One of the sites I look at every day is boingboing. Today boingboing has a link to this artist Lori Nix who creates miniature worlds and photographs them. She is amazing! If you check out her website, you can see a lot of her work, like this:
Yesterday I watched and enjoyed this movie Morituri, starring Marlon Brando and Yul Brynner. It's a WWII espionage drama, somewhat similar to John Frankenheimer's The Train. (They both anticipate Mission: Impossible in some ways.)
Brando plays a German expatriate living a pleasantly hedonistic life in India, oblivious to the war. British intelligence blackmails him into impersonating an SS officer and boarding a German ship to make sure it gets caught in an Allied ambush so they can seize its valuable cargo of rubber (needed for tires and other things).
Brando is the one for the job since his skills as an engineer will be needed to disarm the various bombs that have been planted throughout the ship so that, in the event of such an ambush, the precious materials are not taken by the enemy.
Yul Brynner is the captain. It's exciting to see these two very different actors working together. As usual, Brando's performance is one to be savored for all of its bits of business. However, I couldn't help thinking that he's out of proportion to the movie and the rest of the cast. Whenever he speaks, Morituri becomes the Marlon Brando Show. He's a lot of fun to watch — and impressive, too — but he overwhelms and steals every scene.
The photography is very good, with some very interesting and imaginative camera moves. Jerry Goldsmith's score is also great, with a haunting main theme written for zither, and some excellent cues written for the unusual combination of wood blocks, harpsichord and electric bass.
I clicked my way to Amazon Japan to order biographies of Masaru Sato and Akira Ifukube and couldn't resist ordering several other books, some about other Japanese film music composers, some about Nikkatsu Studio.
Of course, I can't read any of these, but I could painstakingly work my way through them with the aid of a dictionary and a book that explains the rudiments of Japanese grammar.
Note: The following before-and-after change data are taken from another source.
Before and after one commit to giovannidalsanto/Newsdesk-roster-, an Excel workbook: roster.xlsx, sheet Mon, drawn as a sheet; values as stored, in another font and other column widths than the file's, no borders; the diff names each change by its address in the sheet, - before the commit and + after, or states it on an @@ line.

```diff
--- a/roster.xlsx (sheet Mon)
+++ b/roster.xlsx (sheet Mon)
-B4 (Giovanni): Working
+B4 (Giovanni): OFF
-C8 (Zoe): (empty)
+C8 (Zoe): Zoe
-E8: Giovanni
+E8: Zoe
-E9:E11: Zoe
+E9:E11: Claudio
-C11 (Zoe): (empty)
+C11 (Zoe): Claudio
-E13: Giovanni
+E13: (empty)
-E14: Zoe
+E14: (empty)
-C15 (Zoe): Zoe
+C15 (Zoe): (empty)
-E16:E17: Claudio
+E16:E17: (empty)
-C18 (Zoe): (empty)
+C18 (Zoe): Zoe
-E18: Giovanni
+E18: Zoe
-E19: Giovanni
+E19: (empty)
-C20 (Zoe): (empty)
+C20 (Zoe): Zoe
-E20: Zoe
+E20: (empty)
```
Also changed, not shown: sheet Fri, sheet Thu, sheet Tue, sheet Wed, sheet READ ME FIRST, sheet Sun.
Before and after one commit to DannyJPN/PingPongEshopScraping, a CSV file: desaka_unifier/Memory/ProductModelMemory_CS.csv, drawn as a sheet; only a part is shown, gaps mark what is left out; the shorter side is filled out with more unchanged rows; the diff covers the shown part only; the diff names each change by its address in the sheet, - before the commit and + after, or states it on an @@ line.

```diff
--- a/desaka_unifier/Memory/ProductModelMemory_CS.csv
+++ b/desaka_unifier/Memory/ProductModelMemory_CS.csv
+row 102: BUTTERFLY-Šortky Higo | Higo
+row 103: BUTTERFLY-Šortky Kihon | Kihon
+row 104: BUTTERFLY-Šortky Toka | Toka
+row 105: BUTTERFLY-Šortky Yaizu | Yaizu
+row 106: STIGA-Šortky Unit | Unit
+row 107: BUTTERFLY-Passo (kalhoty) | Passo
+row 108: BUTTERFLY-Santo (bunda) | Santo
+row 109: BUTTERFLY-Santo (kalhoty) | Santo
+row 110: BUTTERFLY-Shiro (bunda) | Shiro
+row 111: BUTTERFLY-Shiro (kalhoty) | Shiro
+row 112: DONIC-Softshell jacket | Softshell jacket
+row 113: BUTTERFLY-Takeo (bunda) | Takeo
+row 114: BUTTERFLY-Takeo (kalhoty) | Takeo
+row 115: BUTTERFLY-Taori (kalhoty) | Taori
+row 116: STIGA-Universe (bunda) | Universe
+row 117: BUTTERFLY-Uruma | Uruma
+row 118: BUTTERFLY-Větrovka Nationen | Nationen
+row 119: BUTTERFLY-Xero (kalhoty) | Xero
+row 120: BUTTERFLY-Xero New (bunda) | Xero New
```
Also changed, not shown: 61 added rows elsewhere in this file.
Despite my having studied Japanese at the Japan Society for several years and knowing over 700 kanji, I still can't decipher even the titles of these books, let alone the text inside.
This limitation explains why I didn't know what this CD was, other than a "people who bought those books also bought this, or so we claim" item. I didn't need more than the cover photo to decide to buy it, though I was able to tell that it was the soundtrack to something called Captain Ultra.
Sometimes CDs like this contain music that I'm not into, lots of marches and stiff anthems. The music on this CD is by Isao Tomita, though, who wrote some music I really like, such as the score to Prophecies of Nostradamus.
Most of the Captain Ultra music is very good, with excellent use of electric guitar, analog synthesizers and tape delay. Some of it is acoustic and more conventional, occasionally reminiscent of some of Ifukube's work. There is a bit of march and anthem, but it's kept to a minimum.
I also broke down and bought My Favorite Ennio Morricone Music Presented by Junichiro Koizumi. I couldn't resist a compilation of Morricone film music cues put together by the prime minister of Japan (as Koizumi was when the CD came out). I'd like to see some other world leaders follow his example.